A recent study found harmful events were identified in nearly one in four admissions, and approximately one fourth of these adverse events were preventable.
The study, The Safety of Inpatient Health Care, published in The New England Journal of Medicine, assessed the frequency, preventability, and severity of patient harm in a random sample of admissions from 11 Massachusetts hospitals during the 2018 calendar year. In a random sample of 2809 admissions, researchers identified at least one adverse event in 23.6%. Among 978 adverse events, 222 were judged to be preventable and 316 had a severity level of serious (i.e., caused harm that resulted in substantial intervention or prolonged recovery) or higher. A preventable adverse event occurred in 191 of all admissions, and a preventable adverse event with a severity level of serious or higher occurred in 29. There were seven deaths, one of which was deemed to be preventable.

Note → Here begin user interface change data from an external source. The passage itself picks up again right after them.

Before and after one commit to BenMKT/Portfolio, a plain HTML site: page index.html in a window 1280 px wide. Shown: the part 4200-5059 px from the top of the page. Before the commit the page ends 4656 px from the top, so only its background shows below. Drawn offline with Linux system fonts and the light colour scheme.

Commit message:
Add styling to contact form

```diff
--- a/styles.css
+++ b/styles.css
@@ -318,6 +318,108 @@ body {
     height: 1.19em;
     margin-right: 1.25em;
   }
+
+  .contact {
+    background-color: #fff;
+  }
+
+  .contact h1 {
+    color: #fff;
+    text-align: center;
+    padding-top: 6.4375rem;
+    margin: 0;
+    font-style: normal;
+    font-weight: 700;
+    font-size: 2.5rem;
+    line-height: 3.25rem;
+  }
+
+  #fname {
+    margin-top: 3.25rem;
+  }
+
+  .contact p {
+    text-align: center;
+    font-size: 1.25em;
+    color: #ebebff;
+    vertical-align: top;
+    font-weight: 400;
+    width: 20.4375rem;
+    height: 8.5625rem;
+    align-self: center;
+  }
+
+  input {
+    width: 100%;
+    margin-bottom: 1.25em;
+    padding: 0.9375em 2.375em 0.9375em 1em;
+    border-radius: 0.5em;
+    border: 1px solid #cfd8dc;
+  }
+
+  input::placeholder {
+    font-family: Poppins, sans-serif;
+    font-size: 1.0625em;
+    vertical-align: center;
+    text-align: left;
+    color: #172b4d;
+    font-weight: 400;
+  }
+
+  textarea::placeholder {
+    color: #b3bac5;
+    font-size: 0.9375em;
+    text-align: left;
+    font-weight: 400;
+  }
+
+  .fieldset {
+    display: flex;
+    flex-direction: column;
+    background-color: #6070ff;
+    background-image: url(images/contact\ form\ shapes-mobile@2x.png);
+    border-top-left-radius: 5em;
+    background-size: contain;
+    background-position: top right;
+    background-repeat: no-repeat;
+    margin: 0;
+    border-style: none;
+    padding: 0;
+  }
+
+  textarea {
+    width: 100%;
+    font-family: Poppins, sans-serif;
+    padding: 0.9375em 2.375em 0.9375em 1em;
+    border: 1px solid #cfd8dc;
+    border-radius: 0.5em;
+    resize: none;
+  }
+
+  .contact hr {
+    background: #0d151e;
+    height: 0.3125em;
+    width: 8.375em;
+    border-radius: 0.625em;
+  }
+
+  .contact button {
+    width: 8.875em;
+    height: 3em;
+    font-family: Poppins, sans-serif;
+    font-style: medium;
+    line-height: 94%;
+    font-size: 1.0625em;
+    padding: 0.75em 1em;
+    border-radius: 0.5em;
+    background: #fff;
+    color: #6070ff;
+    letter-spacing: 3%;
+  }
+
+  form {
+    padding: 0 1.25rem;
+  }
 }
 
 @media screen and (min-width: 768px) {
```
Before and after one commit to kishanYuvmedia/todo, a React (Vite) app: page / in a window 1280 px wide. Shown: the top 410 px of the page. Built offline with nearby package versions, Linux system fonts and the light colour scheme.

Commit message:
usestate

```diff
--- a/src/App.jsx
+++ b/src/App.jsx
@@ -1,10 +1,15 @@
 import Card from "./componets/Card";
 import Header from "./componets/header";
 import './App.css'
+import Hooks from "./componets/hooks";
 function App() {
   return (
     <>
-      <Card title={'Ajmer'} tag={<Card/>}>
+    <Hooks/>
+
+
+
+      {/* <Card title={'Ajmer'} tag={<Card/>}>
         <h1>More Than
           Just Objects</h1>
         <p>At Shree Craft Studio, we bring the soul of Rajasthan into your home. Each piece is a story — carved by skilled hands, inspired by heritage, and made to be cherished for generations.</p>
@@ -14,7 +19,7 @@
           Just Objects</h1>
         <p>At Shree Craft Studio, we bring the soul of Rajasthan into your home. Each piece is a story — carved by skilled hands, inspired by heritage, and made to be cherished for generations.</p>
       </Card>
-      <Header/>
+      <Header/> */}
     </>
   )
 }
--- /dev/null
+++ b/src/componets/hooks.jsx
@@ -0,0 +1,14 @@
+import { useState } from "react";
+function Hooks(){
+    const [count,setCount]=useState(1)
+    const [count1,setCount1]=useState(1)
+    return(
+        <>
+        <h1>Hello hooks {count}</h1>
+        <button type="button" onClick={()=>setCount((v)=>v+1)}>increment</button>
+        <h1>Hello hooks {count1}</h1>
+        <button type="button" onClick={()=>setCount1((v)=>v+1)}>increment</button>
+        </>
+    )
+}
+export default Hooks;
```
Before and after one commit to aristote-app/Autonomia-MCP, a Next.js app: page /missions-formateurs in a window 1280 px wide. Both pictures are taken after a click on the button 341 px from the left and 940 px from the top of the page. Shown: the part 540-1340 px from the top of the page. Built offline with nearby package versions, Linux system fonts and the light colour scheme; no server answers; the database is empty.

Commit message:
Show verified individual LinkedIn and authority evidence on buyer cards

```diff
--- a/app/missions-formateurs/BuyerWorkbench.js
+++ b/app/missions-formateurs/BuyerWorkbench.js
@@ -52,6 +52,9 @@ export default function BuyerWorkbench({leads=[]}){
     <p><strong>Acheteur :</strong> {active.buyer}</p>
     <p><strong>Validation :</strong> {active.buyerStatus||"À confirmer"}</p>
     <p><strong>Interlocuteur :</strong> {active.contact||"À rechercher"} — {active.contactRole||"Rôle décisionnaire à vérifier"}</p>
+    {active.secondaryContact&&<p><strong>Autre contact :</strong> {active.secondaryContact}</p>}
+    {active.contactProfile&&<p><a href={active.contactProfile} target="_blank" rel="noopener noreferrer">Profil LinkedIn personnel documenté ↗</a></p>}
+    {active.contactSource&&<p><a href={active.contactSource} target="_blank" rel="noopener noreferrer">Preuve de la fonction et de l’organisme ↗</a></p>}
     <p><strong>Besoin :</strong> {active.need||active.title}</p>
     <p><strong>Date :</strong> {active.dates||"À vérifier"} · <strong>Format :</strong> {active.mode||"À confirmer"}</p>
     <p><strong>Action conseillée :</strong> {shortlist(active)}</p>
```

Adverse drug events were the most common adverse events (accounting for 39.0% of all events), followed by surgical or other procedural events (30.4%), patient-care events (which were defined as events associated with nursing care, including falls and pressure ulcers) (15.0%), and health care–associated infections (11.9%).
These findings underscore the importance of patient safety and the need for continuing improvement.
- The Safety of Inpatient Health Care. The New England Journal of Medicine. January 12, 2022